#### RECORDS FOR THE EXERCISE ####

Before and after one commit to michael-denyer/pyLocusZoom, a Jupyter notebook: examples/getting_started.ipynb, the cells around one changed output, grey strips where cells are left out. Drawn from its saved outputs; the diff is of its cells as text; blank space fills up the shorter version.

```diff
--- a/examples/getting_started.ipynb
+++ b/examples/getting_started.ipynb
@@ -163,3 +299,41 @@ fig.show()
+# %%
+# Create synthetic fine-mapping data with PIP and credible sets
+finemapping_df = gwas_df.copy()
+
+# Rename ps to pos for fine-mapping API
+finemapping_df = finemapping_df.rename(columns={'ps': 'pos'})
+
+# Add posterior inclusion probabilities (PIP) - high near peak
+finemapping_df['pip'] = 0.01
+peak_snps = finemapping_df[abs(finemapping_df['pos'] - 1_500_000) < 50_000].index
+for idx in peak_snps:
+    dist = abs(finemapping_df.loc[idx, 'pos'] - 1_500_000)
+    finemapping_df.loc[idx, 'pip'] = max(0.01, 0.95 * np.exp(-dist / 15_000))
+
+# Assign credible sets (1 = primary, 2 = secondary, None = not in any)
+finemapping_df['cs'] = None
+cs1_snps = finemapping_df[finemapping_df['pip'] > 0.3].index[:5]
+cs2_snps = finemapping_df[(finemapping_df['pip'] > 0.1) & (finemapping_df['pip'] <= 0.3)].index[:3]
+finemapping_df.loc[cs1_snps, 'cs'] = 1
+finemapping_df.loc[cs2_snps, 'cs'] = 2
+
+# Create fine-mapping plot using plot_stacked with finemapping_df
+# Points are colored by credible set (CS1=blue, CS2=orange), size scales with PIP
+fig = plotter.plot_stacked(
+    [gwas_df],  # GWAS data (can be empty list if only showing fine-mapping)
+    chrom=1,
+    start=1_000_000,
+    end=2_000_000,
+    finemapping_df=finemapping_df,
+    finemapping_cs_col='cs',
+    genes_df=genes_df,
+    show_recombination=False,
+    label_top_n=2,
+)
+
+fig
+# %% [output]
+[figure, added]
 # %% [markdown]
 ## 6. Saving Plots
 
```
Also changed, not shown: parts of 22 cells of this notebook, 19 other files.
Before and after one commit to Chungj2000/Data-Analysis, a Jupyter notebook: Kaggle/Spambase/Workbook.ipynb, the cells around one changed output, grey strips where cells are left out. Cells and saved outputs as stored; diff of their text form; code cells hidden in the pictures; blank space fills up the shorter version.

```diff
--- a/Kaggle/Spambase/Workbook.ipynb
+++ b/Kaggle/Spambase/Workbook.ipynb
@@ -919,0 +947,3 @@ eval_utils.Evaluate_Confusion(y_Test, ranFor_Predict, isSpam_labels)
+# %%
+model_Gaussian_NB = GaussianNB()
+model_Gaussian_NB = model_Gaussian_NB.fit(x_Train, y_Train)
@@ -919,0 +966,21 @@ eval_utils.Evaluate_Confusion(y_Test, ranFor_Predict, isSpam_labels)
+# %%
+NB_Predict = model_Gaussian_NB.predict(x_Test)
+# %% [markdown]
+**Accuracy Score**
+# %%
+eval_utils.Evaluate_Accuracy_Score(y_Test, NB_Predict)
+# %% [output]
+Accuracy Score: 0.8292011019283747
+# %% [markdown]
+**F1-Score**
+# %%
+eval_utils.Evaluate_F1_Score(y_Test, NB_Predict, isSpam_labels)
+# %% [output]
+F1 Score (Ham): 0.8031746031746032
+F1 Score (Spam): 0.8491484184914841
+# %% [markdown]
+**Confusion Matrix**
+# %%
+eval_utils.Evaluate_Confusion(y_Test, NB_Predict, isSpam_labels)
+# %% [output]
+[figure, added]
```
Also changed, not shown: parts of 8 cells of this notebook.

####

◆ **TASK STATEMENT**
Every entry is to be retyped word for word.

◆ **YOUR SOLUTION**
Before and after one commit to michael-denyer/pyLocusZoom, a Jupyter notebook: examples/getting_started.ipynb, the cells around one changed output, grey strips where cells are left out. Drawn from its saved outputs; the diff is of its cells as text; blank space fills up the shorter version.

```diff
--- a/examples/getting_started.ipynb
+++ b/examples/getting_started.ipynb
@@ -163,3 +299,41 @@ fig.show()
+# %%
+# Create synthetic fine-mapping data with PIP and credible sets
+finemapping_df = gwas_df.copy()
+
+# Rename ps to pos for fine-mapping API
+finemapping_df = finemapping_df.rename(columns={'ps': 'pos'})
+
+# Add posterior inclusion probabilities (PIP) - high near peak
+finemapping_df['pip'] = 0.01
+peak_snps = finemapping_df[abs(finemapping_df['pos'] - 1_500_000) < 50_000].index
+for idx in peak_snps:
+    dist = abs(finemapping_df.loc[idx, 'pos'] - 1_500_000)
+    finemapping_df.loc[idx, 'pip'] = max(0.01, 0.95 * np.exp(-dist / 15_000))
+
+# Assign credible sets (1 = primary, 2 = secondary, None = not in any)
+finemapping_df['cs'] = None
+cs1_snps = finemapping_df[finemapping_df['pip'] > 0.3].index[:5]
+cs2_snps = finemapping_df[(finemapping_df['pip'] > 0.1) & (finemapping_df['pip'] <= 0.3)].index[:3]
+finemapping_df.loc[cs1_snps, 'cs'] = 1
+finemapping_df.loc[cs2_snps, 'cs'] = 2
+
+# Create fine-mapping plot using plot_stacked with finemapping_df
+# Points are colored by credible set (CS1=blue, CS2=orange), size scales with PIP
+fig = plotter.plot_stacked(
+    [gwas_df],  # GWAS data (can be empty list if only showing fine-mapping)
+    chrom=1,
+    start=1_000_000,
+    end=2_000_000,
+    finemapping_df=finemapping_df,
+    finemapping_cs_col='cs',
+    genes_df=genes_df,
+    show_recombination=False,
+    label_top_n=2,
+)
+
+fig
+# %% [output]
+[figure, added]
 # %% [markdown]
 ## 6. Saving Plots
 
```
Also changed, not shown: parts of 22 cells of this notebook, 19 other files.
Before and after one commit to Chungj2000/Data-Analysis, a Jupyter notebook: Kaggle/Spambase/Workbook.ipynb, the cells around one changed output, grey strips where cells are left out. Cells and saved outputs as stored; diff of their text form; code cells hidden in the pictures; blank space fills up the shorter version.

```diff
--- a/Kaggle/Spambase/Workbook.ipynb
+++ b/Kaggle/Spambase/Workbook.ipynb
@@ -919,0 +947,3 @@ eval_utils.Evaluate_Confusion(y_Test, ranFor_Predict, isSpam_labels)
+# %%
+model_Gaussian_NB = GaussianNB()
+model_Gaussian_NB = model_Gaussian_NB.fit(x_Train, y_Train)
@@ -919,0 +966,21 @@ eval_utils.Evaluate_Confusion(y_Test, ranFor_Predict, isSpam_labels)
+# %%
+NB_Predict = model_Gaussian_NB.predict(x_Test)
+# %% [markdown]
+**Accuracy Score**
+# %%
+eval_utils.Evaluate_Accuracy_Score(y_Test, NB_Predict)
+# %% [output]
+Accuracy Score: 0.8292011019283747
+# %% [markdown]
+**F1-Score**
+# %%
+eval_utils.Evaluate_F1_Score(y_Test, NB_Predict, isSpam_labels)
+# %% [output]
+F1 Score (Ham): 0.8031746031746032
+F1 Score (Spam): 0.8491484184914841
+# %% [markdown]
+**Confusion Matrix**
+# %%
+eval_utils.Evaluate_Confusion(y_Test, NB_Predict, isSpam_labels)
+# %% [output]
+[figure, added]
```
Also changed, not shown: parts of 8 cells of this notebook.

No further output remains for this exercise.